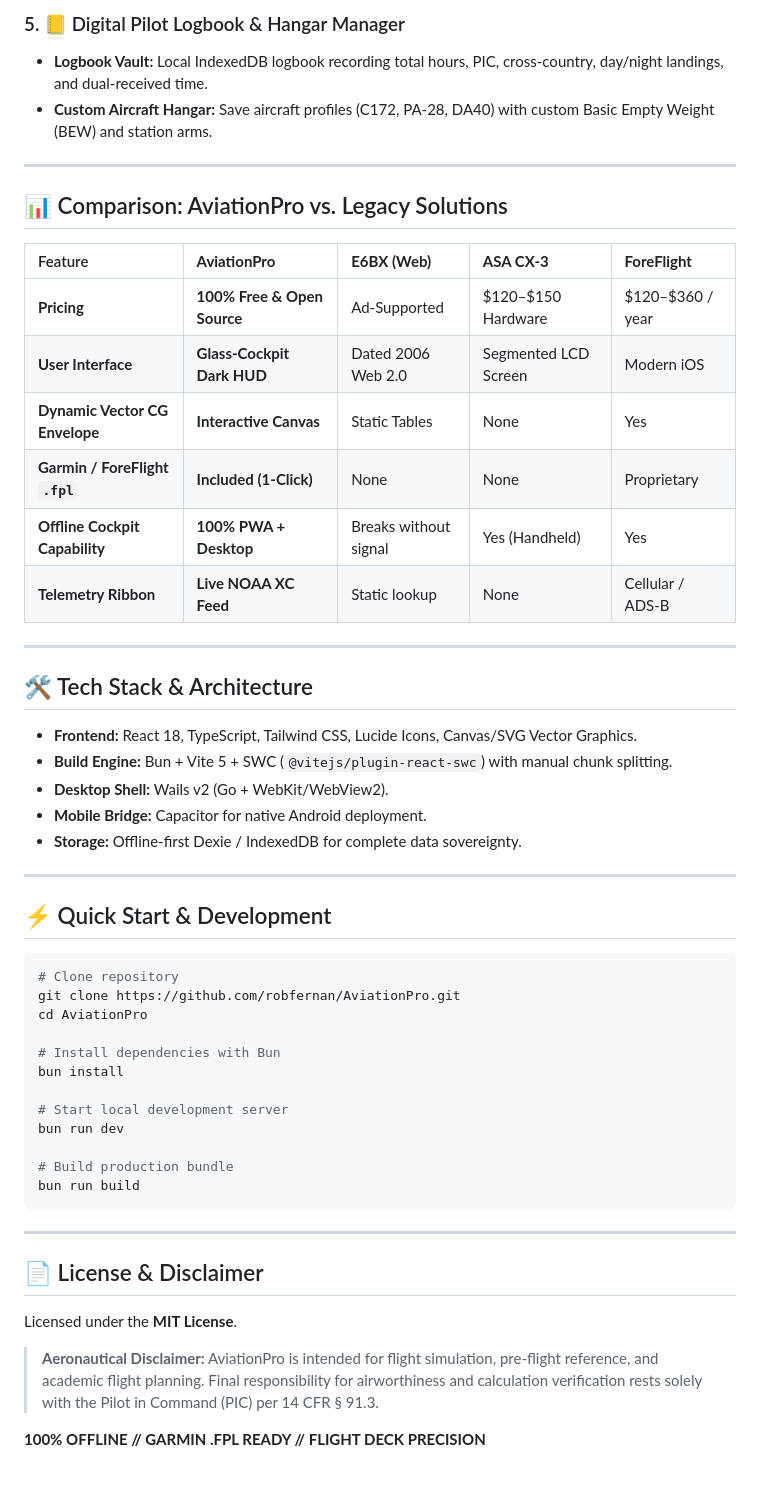
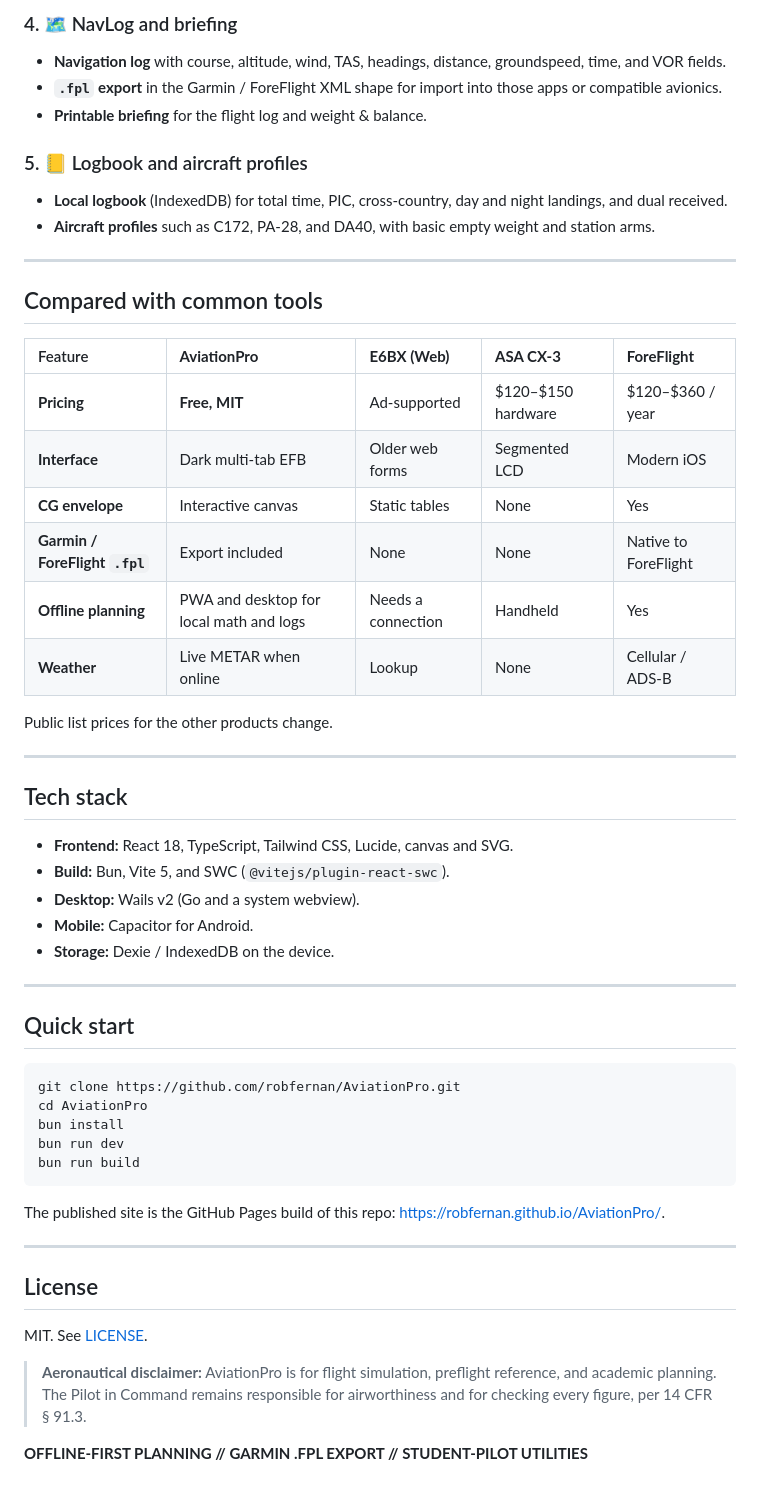
Before and after one commit to robfernan/AviationPro, a Markdown page: README.md, the part around one of its changes. Drawn GitHub-style.

````diff
--- a/README.md
+++ b/README.md
@@ -47,55 +60,58 @@ Designed to replace ad-heavy legacy websites like E6BX and \$200+ hardware calcu
 
-### 5. 📒 Digital Pilot Logbook & Hangar Manager
-* **Logbook Vault:** Local IndexedDB logbook recording total hours, PIC, cross-country, day/night landings, and dual-received time.
-* **Custom Aircraft Hangar:** Save aircraft profiles (C172, PA-28, DA40) with custom Basic Empty Weight (BEW) and station arms.
+### 4. 🗺️ NavLog and briefing
+* **Navigation log** with course, altitude, wind, TAS, headings, distance, groundspeed, time, and VOR fields.
+* **`.fpl` export** in the Garmin / ForeFlight XML shape for import into those apps or compatible avionics.
+* **Printable briefing** for the flight log and weight & balance.
+
+### 5. 📒 Logbook and aircraft profiles
+* **Local logbook** (IndexedDB) for total time, PIC, cross-country, day and night landings, and dual received.
+* **Aircraft profiles** such as C172, PA-28, and DA40, with basic empty weight and station arms.
 
 ---
 
-## 📊 Comparison: AviationPro vs. Legacy Solutions
+## Compared with common tools
 
 | Feature | **AviationPro** | **E6BX (Web)** | **ASA CX-3** | **ForeFlight** |
 | :--- | :--- | :--- | :--- | :--- |
-| **Pricing** | **100% Free & Open Source** | Ad-Supported | \$120–\$150 Hardware | \$120–\$360 / year |
-| **User Interface** | **Glass-Cockpit Dark HUD** | Dated 2006 Web 2.0 | Segmented LCD Screen | Modern iOS |
-| **Dynamic Vector CG Envelope**| **Interactive Canvas** | Static Tables | None | Yes |
-| **Garmin / ForeFlight `.fpl`**| **Included (1-Click)** | None | None | Proprietary |
-| **Offline Cockpit Capability** | **100% PWA + Desktop** | Breaks without signal | Yes (Handheld) | Yes |
-| **Telemetry Ribbon** | **Live NOAA XC Feed** | Static lookup | None | Cellular / ADS-B |
+| **Pricing** | **Free, MIT** | Ad-supported | \$120–\$150 hardware | \$120–\$360 / year |
+| **Interface** | Dark multi-tab EFB | Older web forms | Segmented LCD | Modern iOS |
+| **CG envelope** | Interactive canvas | Static tables | None | Yes |
+| **Garmin / ForeFlight `.fpl`** | Export included | None | None | Native to ForeFlight |
+| **Offline planning** | PWA and desktop for local math and logs | Needs a connection | Handheld | Yes |
+| **Weather** | Live METAR when online | Lookup | None | Cellular / ADS-B |
+
+Public list prices for the other products change.
 
 ---
 
-## 🛠️ Tech Stack & Architecture
+## Tech stack
 
-* **Frontend:** React 18, TypeScript, Tailwind CSS, Lucide Icons, Canvas/SVG Vector Graphics.
-* **Build Engine:** Bun + Vite 5 + SWC (`@vitejs/plugin-react-swc`) with manual chunk splitting.
-* **Desktop Shell:** Wails v2 (Go + WebKit/WebView2).
-* **Mobile Bridge:** Capacitor for native Android deployment.
-* **Storage:** Offline-first Dexie / IndexedDB for complete data sovereignty.
+* **Frontend:** React 18, TypeScript, Tailwind CSS, Lucide, canvas and SVG.
+* **Build:** Bun, Vite 5, and SWC (`@vitejs/plugin-react-swc`).
+* **Desktop:** Wails v2 (Go and a system webview).
+* **Mobile:** Capacitor for Android.
+* **Storage:** Dexie / IndexedDB on the device.
 
 ---
 
-## ⚡ Quick Start & Development
+## Quick start
 
 ```bash
-# Clone repository
 git clone https://github.com/robfernan/AviationPro.git
 cd AviationPro
-
-# Install dependencies with Bun
 bun install
-
-# Start local development server
 bun run dev
-
-# Build production bundle
 bun run build
 ```
 
+The published site is the GitHub Pages build of this repo: [https://robfernan.github.io/AviationPro/](https://robfernan.github.io/AviationPro/).
+
 ---
 
-## 📄 License & Disclaimer
-Licensed under the **MIT License**.
+## License
 
-> **Aeronautical Disclaimer:** AviationPro is intended for flight simulation, pre-flight reference, and academic flight planning. Final responsibility for airworthiness and calculation verification rests solely with the Pilot in Command (PIC) per 14 CFR § 91.3.
+MIT. See [LICENSE](./LICENSE).
 
-**100% OFFLINE // GARMIN .FPL READY // FLIGHT DECK PRECISION**
+> **Aeronautical disclaimer:** AviationPro is for flight simulation, preflight reference, and academic planning. The Pilot in Command remains responsible for airworthiness and for checking every figure, per 14 CFR § 91.3.
+
+**OFFLINE-FIRST PLANNING // GARMIN .FPL EXPORT // STUDENT-PILOT UTILITIES**
````
Also changed, not shown: other parts of README.md (+39 -26 lines).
========================================
= Action item =
Through to the final line, copy the material above exactly and skip the images.

= Result below =
Before and after one commit to robfernan/AviationPro, a Markdown page: README.md, the part around one of its changes. Drawn GitHub-style.

````diff
--- a/README.md
+++ b/README.md
@@ -47,55 +60,58 @@ Designed to replace ad-heavy legacy websites like E6BX and \$200+ hardware calcu
 
-### 5. 📒 Digital Pilot Logbook & Hangar Manager
-* **Logbook Vault:** Local IndexedDB logbook recording total hours, PIC, cross-country, day/night landings, and dual-received time.
-* **Custom Aircraft Hangar:** Save aircraft profiles (C172, PA-28, DA40) with custom Basic Empty Weight (BEW) and station arms.
+### 4. 🗺️ NavLog and briefing
+* **Navigation log** with course, altitude, wind, TAS, headings, distance, groundspeed, time, and VOR fields.
+* **`.fpl` export** in the Garmin / ForeFlight XML shape for import into those apps or compatible avionics.
+* **Printable briefing** for the flight log and weight & balance.
+
+### 5. 📒 Logbook and aircraft profiles
+* **Local logbook** (IndexedDB) for total time, PIC, cross-country, day and night landings, and dual received.
+* **Aircraft profiles** such as C172, PA-28, and DA40, with basic empty weight and station arms.
 
 ---
 
-## 📊 Comparison: AviationPro vs. Legacy Solutions
+## Compared with common tools
 
 | Feature | **AviationPro** | **E6BX (Web)** | **ASA CX-3** | **ForeFlight** |
 | :--- | :--- | :--- | :--- | :--- |
-| **Pricing** | **100% Free & Open Source** | Ad-Supported | \$120–\$150 Hardware | \$120–\$360 / year |
-| **User Interface** | **Glass-Cockpit Dark HUD** | Dated 2006 Web 2.0 | Segmented LCD Screen | Modern iOS |
-| **Dynamic Vector CG Envelope**| **Interactive Canvas** | Static Tables | None | Yes |
-| **Garmin / ForeFlight `.fpl`**| **Included (1-Click)** | None | None | Proprietary |
-| **Offline Cockpit Capability** | **100% PWA + Desktop** | Breaks without signal | Yes (Handheld) | Yes |
-| **Telemetry Ribbon** | **Live NOAA XC Feed** | Static lookup | None | Cellular / ADS-B |
+| **Pricing** | **Free, MIT** | Ad-supported | \$120–\$150 hardware | \$120–\$360 / year |
+| **Interface** | Dark multi-tab EFB | Older web forms | Segmented LCD | Modern iOS |
+| **CG envelope** | Interactive canvas | Static tables | None | Yes |
+| **Garmin / ForeFlight `.fpl`** | Export included | None | None | Native to ForeFlight |
+| **Offline planning** | PWA and desktop for local math and logs | Needs a connection | Handheld | Yes |
+| **Weather** | Live METAR when online | Lookup | None | Cellular / ADS-B |
+
+Public list prices for the other products change.
 
 ---
 
-## 🛠️ Tech Stack & Architecture
+## Tech stack
 
-* **Frontend:** React 18, TypeScript, Tailwind CSS, Lucide Icons, Canvas/SVG Vector Graphics.
-* **Build Engine:** Bun + Vite 5 + SWC (`@vitejs/plugin-react-swc`) with manual chunk splitting.
-* **Desktop Shell:** Wails v2 (Go + WebKit/WebView2).
-* **Mobile Bridge:** Capacitor for native Android deployment.
-* **Storage:** Offline-first Dexie / IndexedDB for complete data sovereignty.
+* **Frontend:** React 18, TypeScript, Tailwind CSS, Lucide, canvas and SVG.
+* **Build:** Bun, Vite 5, and SWC (`@vitejs/plugin-react-swc`).
+* **Desktop:** Wails v2 (Go and a system webview).
+* **Mobile:** Capacitor for Android.
+* **Storage:** Dexie / IndexedDB on the device.
 
 ---
 
-## ⚡ Quick Start & Development
+## Quick start
 
 ```bash
-# Clone repository
 git clone https://github.com/robfernan/AviationPro.git
 cd AviationPro
-
-# Install dependencies with Bun
 bun install
-
-# Start local development server
 bun run dev
-
-# Build production bundle
 bun run build
 ```
 
+The published site is the GitHub Pages build of this repo: [https://robfernan.github.io/AviationPro/](https://robfernan.github.io/AviationPro/).
+
 ---
 
-## 📄 License & Disclaimer
-Licensed under the **MIT License**.
+## License
 
-> **Aeronautical Disclaimer:** AviationPro is intended for flight simulation, pre-flight reference, and academic flight planning. Final responsibility for airworthiness and calculation verification rests solely with the Pilot in Command (PIC) per 14 CFR § 91.3.
+MIT. See [LICENSE](./LICENSE).
 
-**100% OFFLINE // GARMIN .FPL READY // FLIGHT DECK PRECISION**
+> **Aeronautical disclaimer:** AviationPro is for flight simulation, preflight reference, and academic planning. The Pilot in Command remains responsible for airworthiness and for checking every figure, per 14 CFR § 91.3.
+
+**OFFLINE-FIRST PLANNING // GARMIN .FPL EXPORT // STUDENT-PILOT UTILITIES**
````
Also changed, not shown: other parts of README.md (+39 -26 lines).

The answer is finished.